The oldest of these stories is Whiskers who resides in the Anderson Hall. Whiskers was first discussed openly in a story written for the school paper, and at the time, it was unclear if his existence was a fact or a bit of fiction. Soon after, students began admitting to seeing Whiskers within the dormitory and do so even today. Witnesses can not agree on whether he is a night watchman or a Civil War soldier, but it is clear that he is elderly, missing a leg, and on a mission to find his missing appendage.
There is also Lily, who is claimed to haunt the old Maryville College Theatre. She was a girl who wanted to be an actress but was forced to work behind the scenes. It is said that she is still seen walking along in the catwalks, glaring longingly on the stage that she so wished to grace. Then there is the lost soul who committed suicide in the Pearson Dining Hall when it was a dormitory, and Mrs. Walker, the lady in white who can be seen peering out the windows in the House in the Woods.
Maryville College is a private college. But as most places of higher learning, it is open to guests.
Franklin once was a bedroom community of Nashville but is becoming a thriving city of its own right. Founded in 1799, the city was a small, quiet one mainly made up of farmland until the Civil War blasted its way through the city. While battle first visited the city in 1863, it was not until November of the following year that the residents of the town would live through the five bloodiest hours of the war. With 10,000 casualties, the number of men in need of medical care was seemingly endless. Forty Four buildings within the community became makeshift hospitals, and one of these was Carnton Plantation. The actual number of men who sought medical care at the home is unknown, but it was the largest of all the building dedicated to the cause. It is said the limbs removed from the wounded reached the second floor window and that it was almost impossible to walk for the bodies lining the floor. The floors in the home is still stained with blood as well as the front porch where four of the six Confederate generals that passed that day were laid out.
With so much violence and agony penetrated upon a spot of ground in such a short period of time, it is no wonder that the home has gained the title of the most haunted location in the state. It said that a soldier can be seen sitting in the back parlor playing the fiddle. He can be both seen and heard by those who come across him. The sounds of horses approaching can be heard of the cobble stones in the front of the house. Confederate soldiers can be seen walking throughout the house as well as generals seen pacing on the porch and riding on horseback in the cemetery accompanying the grounds. The family and staff who lived and worked in the home at the time of the battle are still lingering. This includes a woman in white, a cook in the winter kitchen, and even the mistress of the house, Carrie McGavock. It is told that there are members of the local sheriff’s department that do not wish to take alarm calls from the home because of fear of who they will see.
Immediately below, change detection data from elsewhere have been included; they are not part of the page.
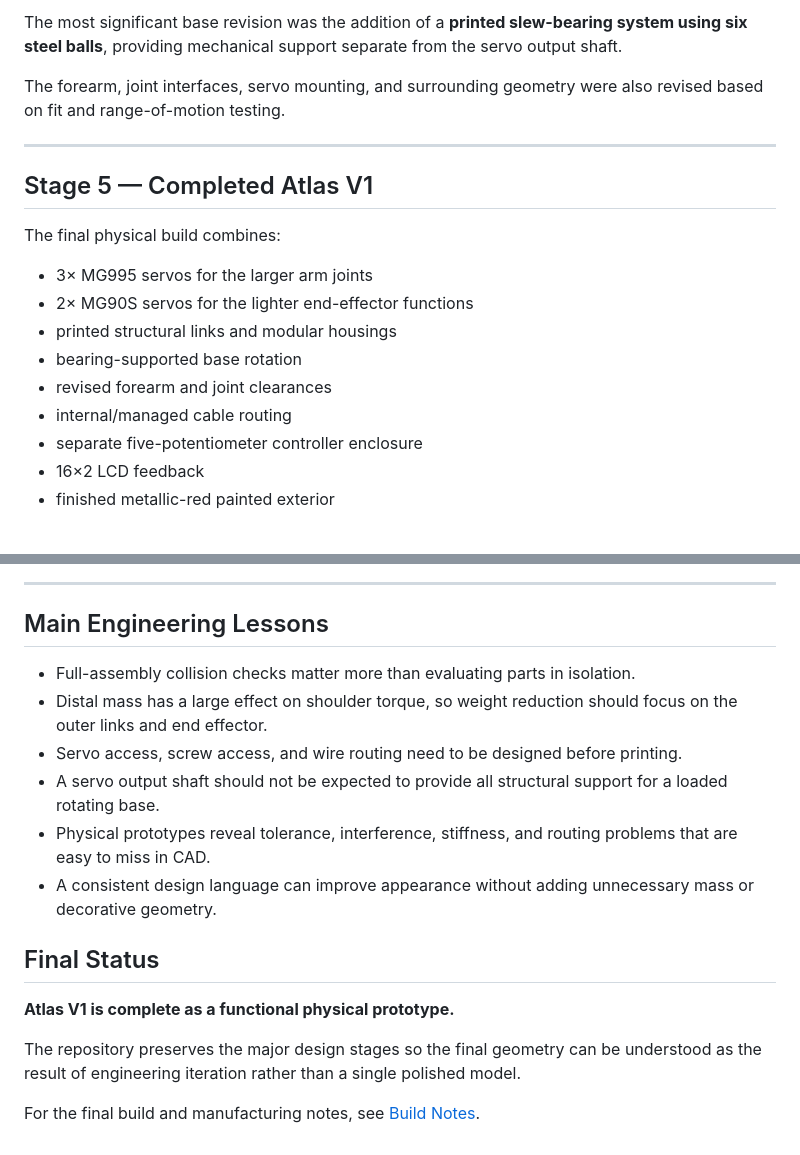
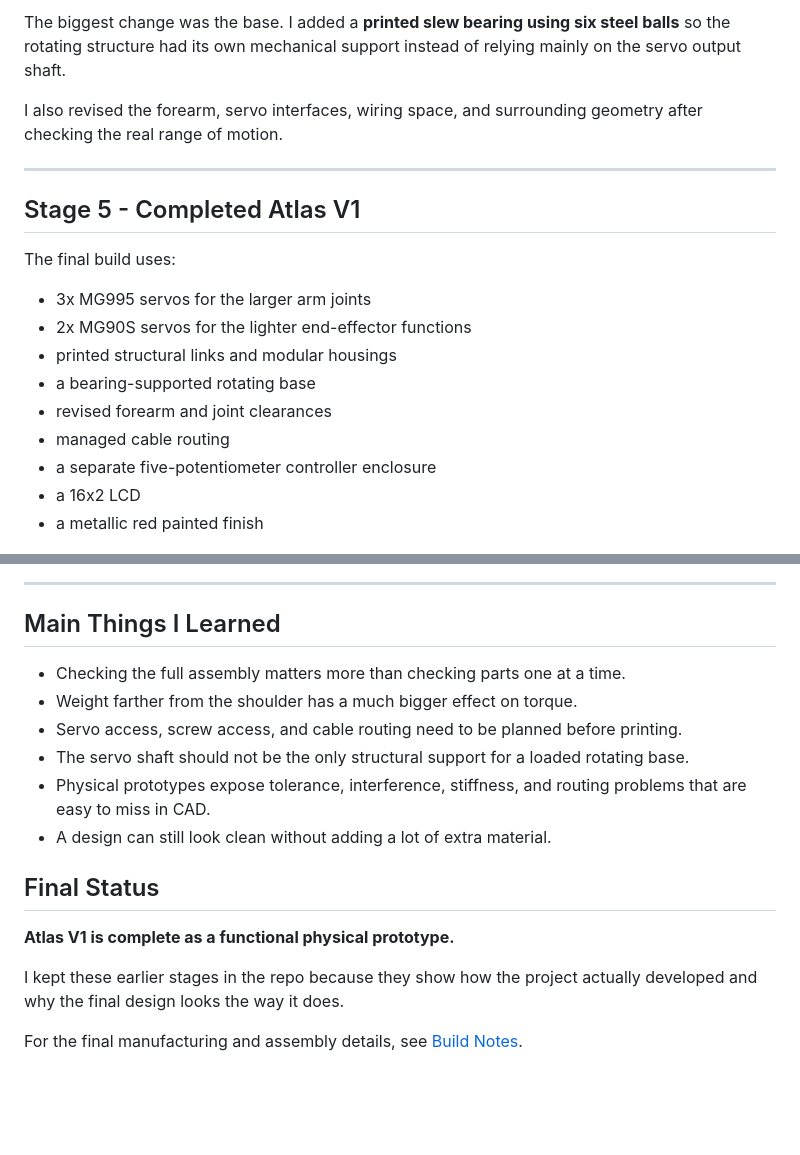
Before and after one commit to ethanTsui2/Project-Atlas, a Markdown page: Design-Evolution/README.md, 2 parts joined by grey strips. Rendered like a GitHub page; blank space fills up the shorter version.

```diff
--- a/Design-Evolution/README.md
+++ b/Design-Evolution/README.md
@@ -79,23 +78,23 @@ Major problems addressed included:
 
-The most significant base revision was the addition of a **printed slew-bearing system using six steel balls**, providing mechanical support separate from the servo output shaft.
+The biggest change was the base. I added a **printed slew bearing using six steel balls** so the rotating structure had its own mechanical support instead of relying mainly on the servo output shaft.
 
-The forearm, joint interfaces, servo mounting, and surrounding geometry were also revised based on fit and range-of-motion testing.
+I also revised the forearm, servo interfaces, wiring space, and surrounding geometry after checking the real range of motion.
 
 ---
 
-## Stage 5 — Completed Atlas V1
+## Stage 5 - Completed Atlas V1
 
-The final physical build combines:
+The final build uses:
 
-- 3× MG995 servos for the larger arm joints
-- 2× MG90S servos for the lighter end-effector functions
+- 3x MG995 servos for the larger arm joints
+- 2x MG90S servos for the lighter end-effector functions
 - printed structural links and modular housings
-- bearing-supported base rotation
+- a bearing-supported rotating base
 - revised forearm and joint clearances
-- internal/managed cable routing
-- separate five-potentiometer controller enclosure
-- 16×2 LCD feedback
-- finished metallic-red painted exterior
+- managed cable routing
+- a separate five-potentiometer controller enclosure
+- a 16x2 LCD
+- a metallic red painted finish
 
 <p align="center">
   <img src="../docs/assets/atlas-photo.jpeg" alt="Completed Project Atlas V1" width="720">
@@ -103,19 +102,19 @@ The final physical build combines:
 
 ---
 
-## Main Engineering Lessons
+## Main Things I Learned
 
-- Full-assembly collision checks matter more than evaluating parts in isolation.
-- Distal mass has a large effect on shoulder torque, so weight reduction should focus on the outer links and end effector.
-- Servo access, screw access, and wire routing need to be designed before printing.
-- A servo output shaft should not be expected to provide all structural support for a loaded rotating base.
-- Physical prototypes reveal tolerance, interference, stiffness, and routing problems that are easy to miss in CAD.
-- A consistent design language can improve appearance without adding unnecessary mass or decorative geometry.
+- Checking the full assembly matters more than checking parts one at a time.
+- Weight farther from the shoulder has a much bigger effect on torque.
+- Servo access, screw access, and cable routing need to be planned before printing.
+- The servo shaft should not be the only structural support for a loaded rotating base.
+- Physical prototypes expose tolerance, interference, stiffness, and routing problems that are easy to miss in CAD.
+- A design can still look clean without adding a lot of extra material.
 
 ## Final Status
 
 **Atlas V1 is complete as a functional physical prototype.**
 
-The repository preserves the major design stages so the final geometry can be understood as the result of engineering iteration rather than a single polished model.
+I kept these earlier stages in the repo because they show how the project actually developed and why the final design looks the way it does.
 
-For the final build and manufacturing notes, see [Build Notes](../Documentation/Build-Notes.md).
+For the final manufacturing and assembly details, see [Build Notes](../Documentation/Build-Notes.md).
```
Also changed, not shown: other parts of Design-Evolution/README.md (+33 -34 lines).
Carnton Plantation, along with its other surviving homes turned hospitals, the Lotz and Carter Houses are currently museums that are open for tours daily with the occasional ghost tour. The Lotz and Carter Houses are also claimed to have spirits lingering from the war.
While this is far from all the haunts that Tennessee has to offer, one can be ensured that by visiting these locations that a it will be a safe and spooy trip. It is a lovely area that is just lucky enough to have a lot of spirits hanging around. With an area so nice, why shouldn’t they?
Let Ghost Hunters Fans know what you think. Leave your comments below…
BethAnn Williams, Paranormal Journalist, Ghost Hunter at Large, and native Tennessean, is happy to be continuing her role at Ghost Hunters Fans and looks forward to sharing tales of the paranormal with you in the upcoming year.